Stephen Schenck
Stephen has been writing about electronics since 2008, which only serves to frustrate him that he waited so long to combine his love of gadgets and his degree in writing. In his spare time, he collects console and arcade game hardware, is a motorcycle enthusiast, and enjoys trapping blue crabs. Stephen's first mobile device was a 624 MHz Dell Axim X30, which he's convinced is still a viable platform. Stephen longs for a market where phones are sold independently of service, and bandwidth is cheap and plentiful; he's not holding his breath.

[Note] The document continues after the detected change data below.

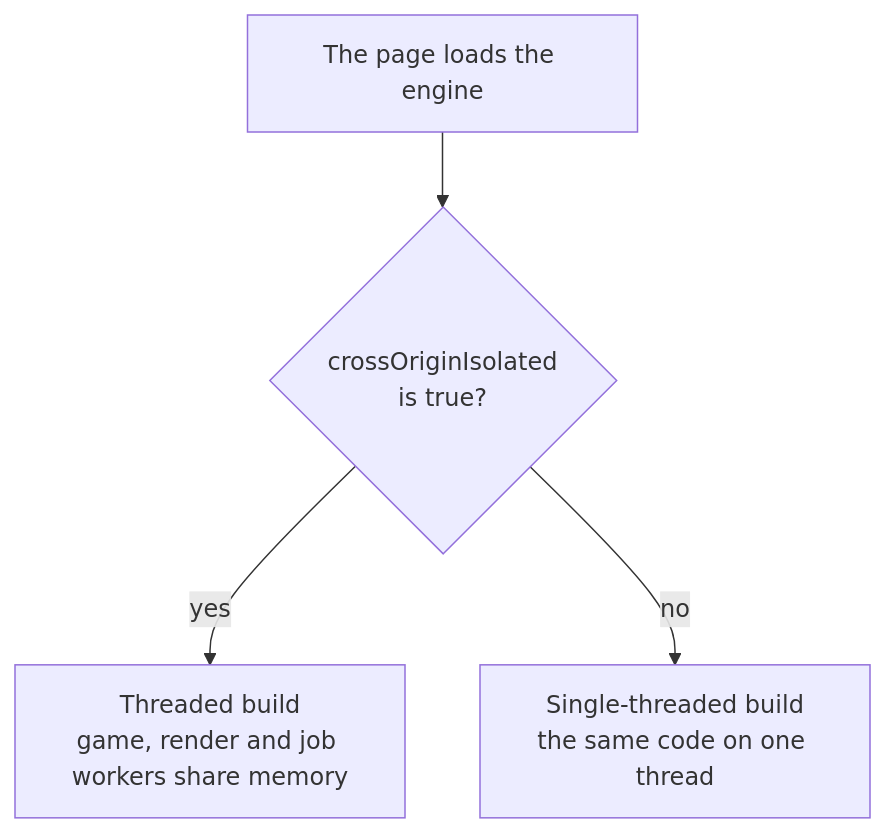
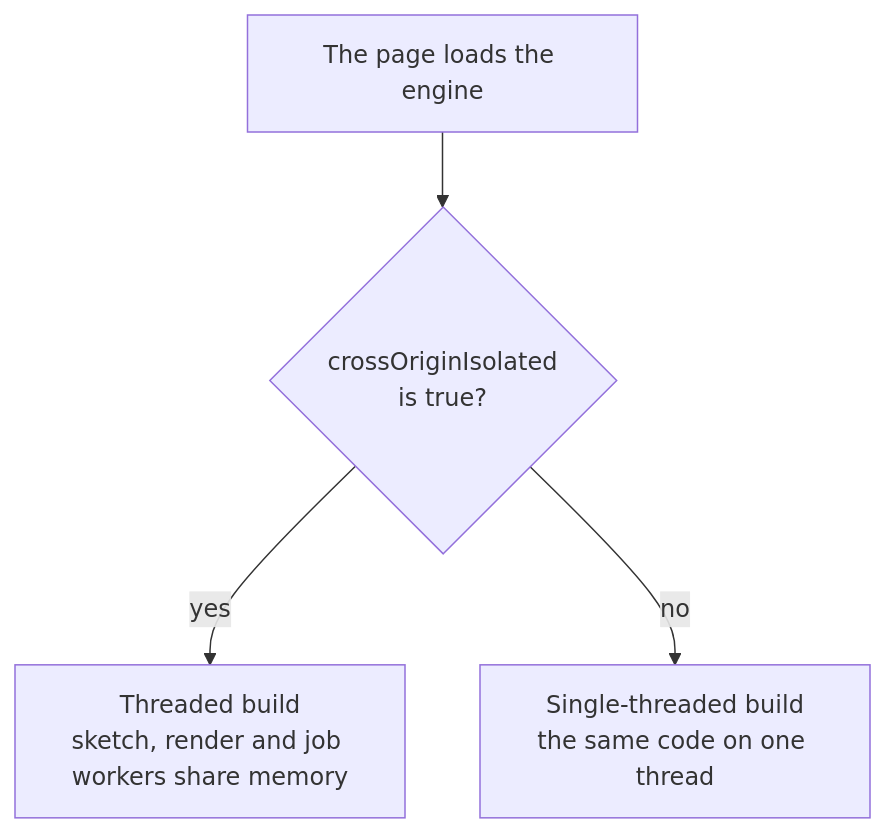
Before and after one commit to null3d-engine/null3d: the diagram in docs/getting-started/hosting.md, drawn with Mermaid. The commit also changed other lines of this file and 116 other files, not shown here.

First line of the commit message:
feat(engine)!: call a 3D scene a sketch, and rename the game APIs to match

````diff
--- a/docs/getting-started/hosting.md
+++ b/docs/getting-started/hosting.md
@@ -13,6 +13,6 @@
 ```mermaid
 flowchart TD
     load["The page loads the engine"] --> check{"crossOriginIsolated<br/>is true?"}
-    check -- "yes" --> threaded["Threaded build<br/>game, render and job workers share memory"]
+    check -- "yes" --> threaded["Threaded build<br/>sketch, render and job workers share memory"]
     check -- "no" --> single["Single-threaded build<br/>the same code on one thread"]
 ```
````
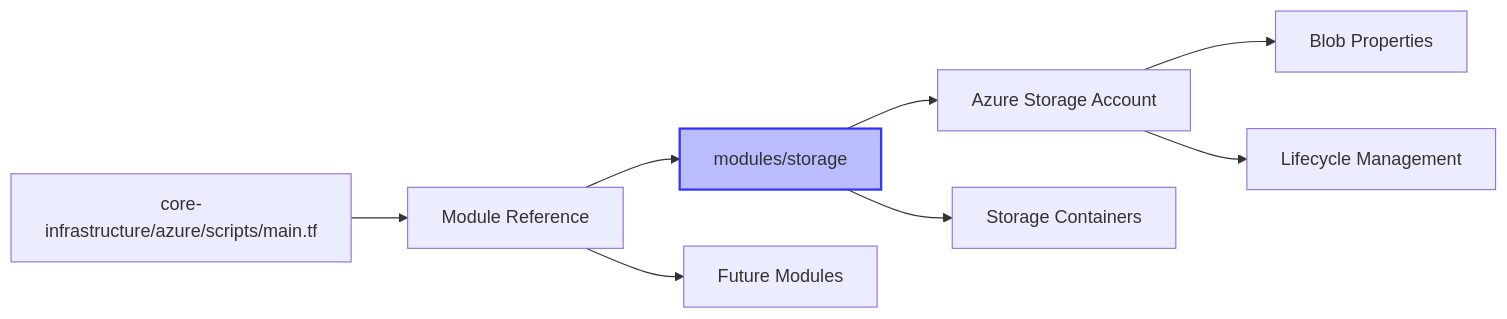
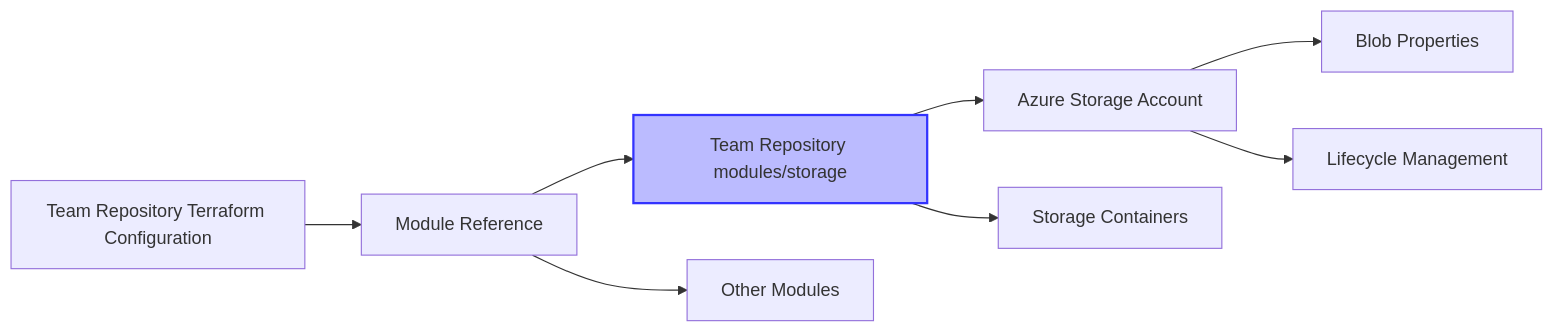
The second of 8 diagrams in PLAYBOOK.md (joselrnz/terraform-cloud-modules-iac), drawn with Mermaid before and after one commit. The commit also changed other lines of this file, not shown here.

````diff
--- a/PLAYBOOK.md
+++ b/PLAYBOOK.md
@@ -111,14 +152,14 @@
 ```mermaid
 graph LR
-    A[core-infrastructure/azure/scripts/main.tf] --> B[Module Reference]
-    B --> C[modules/storage]
-    B --> D[Future Modules]
+    A[Team Repository Terraform Configuration] --> B[Module Reference]
+    B --> C[Team Repository modules/storage]
+    B --> D[Other Modules]
 
     C --> E[Azure Storage Account]
     C --> F[Storage Containers]
 
     E --> G[Blob Properties]
     E --> H[Lifecycle Management]
 
     style C fill:#bbf,stroke:#33f,stroke-width:2px
 ```
````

In the meantime, he devours smartphone news and tries to sort out the juicy bitsRead more about Stephen Schenck!